*DATA FOR THIS EXERCISE*.
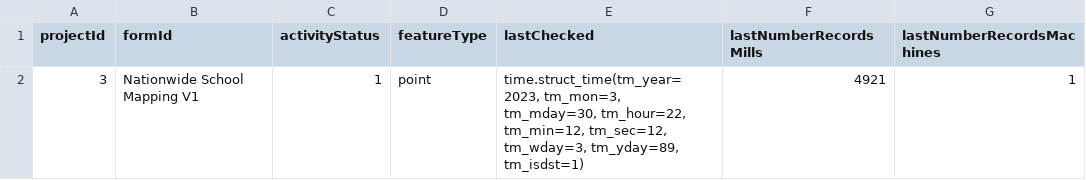
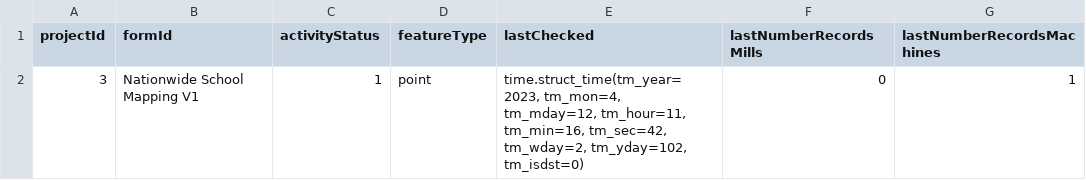
Before and after one commit to OMDTZ/MillsMap, a CSV file: app/static/form_config.csv, drawn as a sheet.

```diff
--- a/app/static/form_config.csv
+++ b/app/static/form_config.csv
@@ -1,2 +1,2 @@
 projectId,formId,activityStatus,featureType,lastChecked,lastNumberRecordsMills,lastNumberRecordsMachines
-3,Nationwide School Mapping V1,1,point,"time.struct_time(tm_year=2023, tm_mon=3, tm_mday=30, tm_hour=22, tm_min=12, tm_sec=12, tm_wday=3, tm_yday=89, tm_isdst=1)",4921,1
+3,Nationwide School Mapping V1,1,point,"time.struct_time(tm_year=2023, tm_mon=4, tm_mday=12, tm_hour=11, tm_min=16, tm_sec=42, tm_wday=2, tm_yday=102, tm_isdst=0)",0,1
```
Also changed, not shown: app/static/js/filter_graphic_config.csv, 1 other file.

*TASK DIRECTIONS*.
Copy out every line of the listing where the word "time" occurs.

*SOLUTION FOR THIS EXERCISE*.
-3,Nationwide School Mapping V1,1,point,"time.struct_time(tm_year=2023, tm_mon=3, tm_mday=30, tm_hour=22, tm_min=12, tm_sec=12, tm_wday=3, tm_yday=89, tm_isdst=1)",4921,1
+3,Nationwide School Mapping V1,1,point,"time.struct_time(tm_year=2023, tm_mon=4, tm_mday=12, tm_hour=11, tm_min=16, tm_sec=42, tm_wday=2, tm_yday=102, tm_isdst=0)",0,1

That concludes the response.